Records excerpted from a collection

★ ★ ★ ★

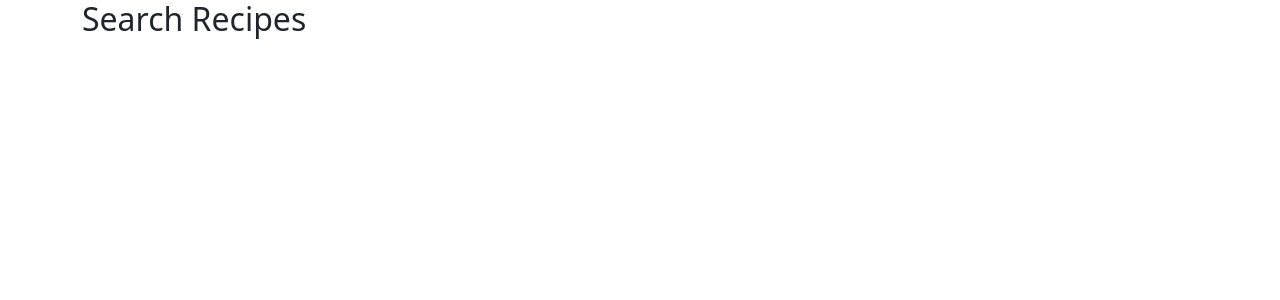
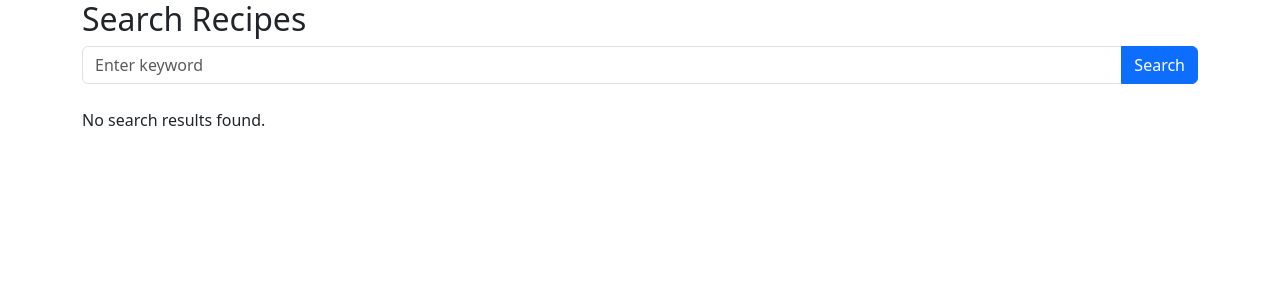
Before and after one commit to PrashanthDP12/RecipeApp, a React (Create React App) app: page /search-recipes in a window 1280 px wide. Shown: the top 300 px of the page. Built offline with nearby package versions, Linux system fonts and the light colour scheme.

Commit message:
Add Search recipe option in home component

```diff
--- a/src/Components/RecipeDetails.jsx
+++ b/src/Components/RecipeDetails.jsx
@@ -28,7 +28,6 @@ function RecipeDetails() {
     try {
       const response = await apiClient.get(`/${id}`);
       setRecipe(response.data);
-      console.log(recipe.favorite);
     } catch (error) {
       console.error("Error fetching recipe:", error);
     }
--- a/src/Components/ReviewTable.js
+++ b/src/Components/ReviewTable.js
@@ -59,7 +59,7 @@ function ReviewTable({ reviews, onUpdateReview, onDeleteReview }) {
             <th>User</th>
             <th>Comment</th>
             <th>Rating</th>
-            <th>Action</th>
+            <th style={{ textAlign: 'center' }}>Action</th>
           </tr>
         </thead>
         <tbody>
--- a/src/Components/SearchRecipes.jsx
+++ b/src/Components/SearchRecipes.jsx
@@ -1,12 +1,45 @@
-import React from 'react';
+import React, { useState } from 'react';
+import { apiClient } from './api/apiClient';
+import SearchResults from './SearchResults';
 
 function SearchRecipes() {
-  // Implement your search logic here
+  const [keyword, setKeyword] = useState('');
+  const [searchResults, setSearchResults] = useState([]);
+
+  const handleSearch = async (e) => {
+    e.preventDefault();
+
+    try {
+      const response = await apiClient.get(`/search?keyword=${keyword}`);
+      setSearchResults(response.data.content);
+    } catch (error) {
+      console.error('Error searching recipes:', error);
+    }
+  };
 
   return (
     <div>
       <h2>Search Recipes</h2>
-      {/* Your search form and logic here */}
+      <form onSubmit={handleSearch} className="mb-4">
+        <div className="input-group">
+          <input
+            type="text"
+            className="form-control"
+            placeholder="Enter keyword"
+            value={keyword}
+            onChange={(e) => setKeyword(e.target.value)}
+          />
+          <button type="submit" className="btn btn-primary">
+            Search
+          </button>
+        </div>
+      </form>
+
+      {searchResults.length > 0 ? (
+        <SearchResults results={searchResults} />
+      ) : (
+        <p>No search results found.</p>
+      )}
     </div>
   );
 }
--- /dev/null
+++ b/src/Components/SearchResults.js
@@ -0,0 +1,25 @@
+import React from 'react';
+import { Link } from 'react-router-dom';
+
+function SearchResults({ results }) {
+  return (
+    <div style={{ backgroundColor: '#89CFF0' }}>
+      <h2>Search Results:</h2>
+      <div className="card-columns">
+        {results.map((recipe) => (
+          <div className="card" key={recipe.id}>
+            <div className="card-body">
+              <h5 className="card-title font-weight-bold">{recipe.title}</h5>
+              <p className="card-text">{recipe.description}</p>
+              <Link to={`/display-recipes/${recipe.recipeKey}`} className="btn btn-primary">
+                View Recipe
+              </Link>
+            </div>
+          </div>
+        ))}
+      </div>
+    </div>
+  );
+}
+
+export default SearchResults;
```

★ ★ ★ ★

Task requirements >> In the entries above, find each line with the string "function" and copy it.

Solution for this task >>
@@ -28,7 +28,6 @@ function RecipeDetails() {
@@ -59,7 +59,7 @@ function ReviewTable({ reviews, onUpdateReview, onDeleteReview }) {
 function SearchRecipes() {
+function SearchResults({ results }) {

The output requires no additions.